Read the lines below and count those that have the word "việc". Respond with the number only.

[[ Task input, beginning ]]

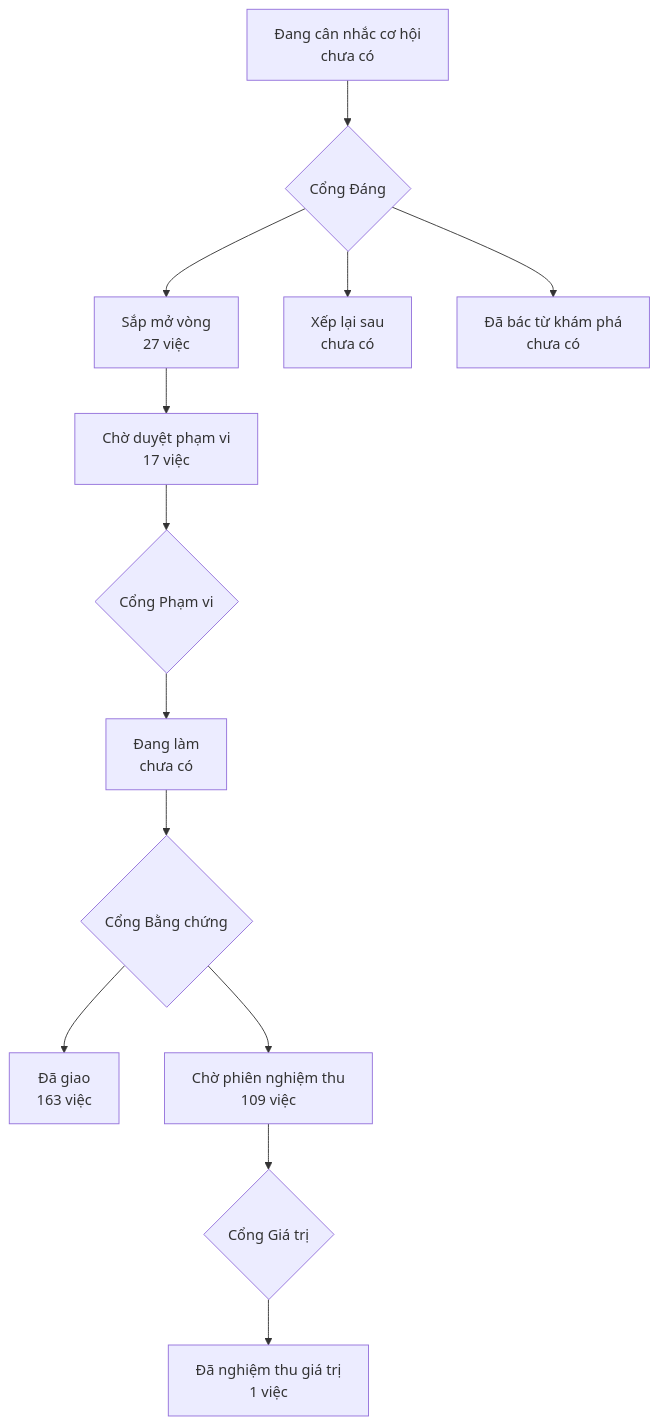
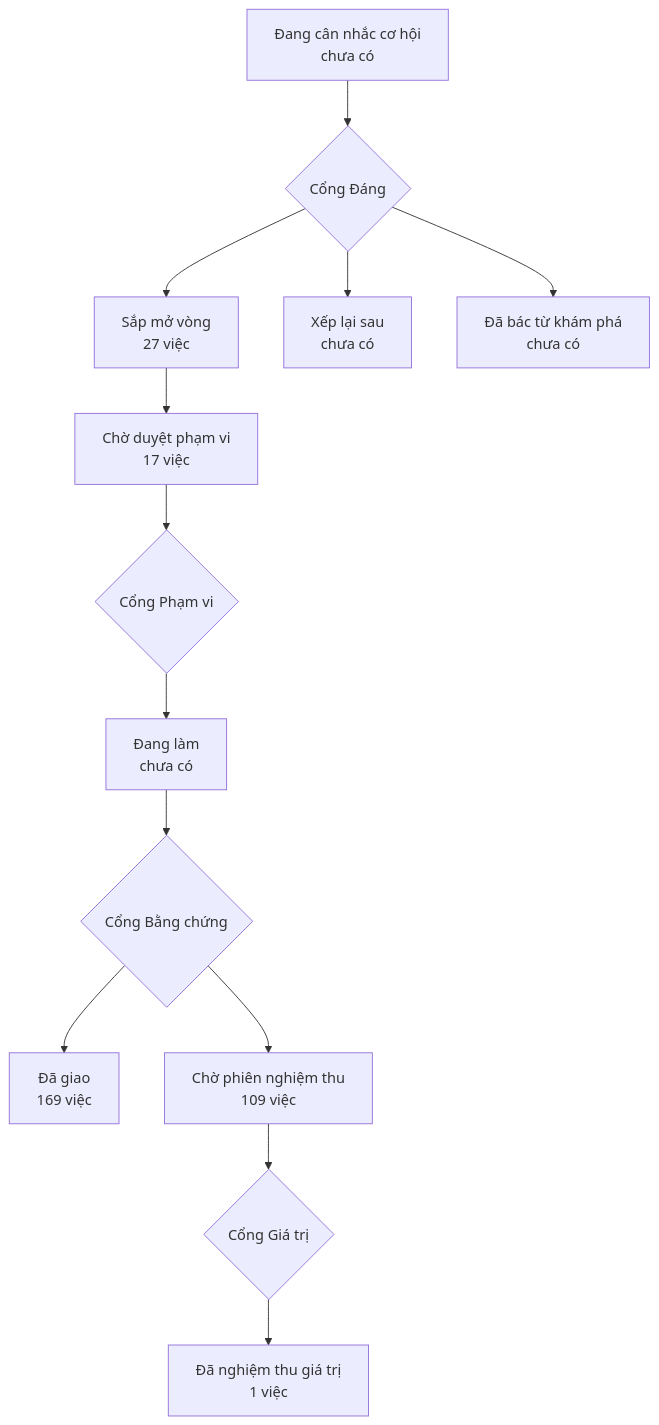
The diagram in PRODUCT-MAP.md (phanlemanh/onehub-invest), drawn with Mermaid before and after one commit. The commit also changed other lines of this file and 1 other file, not shown here.

````diff
--- a/PRODUCT-MAP.md
+++ b/PRODUCT-MAP.md
@@ -7,12 +7,12 @@
 ```mermaid
 flowchart TD
   A["Đang cân nhắc cơ hội<br/>chưa có"] --> GD{"Cổng Đáng"}
   GD --> B["Sắp mở vòng<br/>27 việc"]
   GD --> XL["Xếp lại sau<br/>chưa có"]
   GD --> DB["Đã bác từ khám phá<br/>chưa có"]
   B --> CD["Chờ duyệt phạm vi<br/>17 việc"] --> GP{"Cổng Phạm vi"}
   GP --> DL["Đang làm<br/>chưa có"] --> GB{"Cổng Bằng chứng"}
-  GB --> DG["Đã giao<br/>163 việc"]
+  GB --> DG["Đã giao<br/>169 việc"]
   GB --> CN["Chờ phiên nghiệm thu<br/>109 việc"] --> GG{"Cổng Giá trị"}
   GG --> NT["Đã nghiệm thu giá trị<br/>1 việc"]
 ```
````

[[ Task input, end ]]

### Exercise solution
6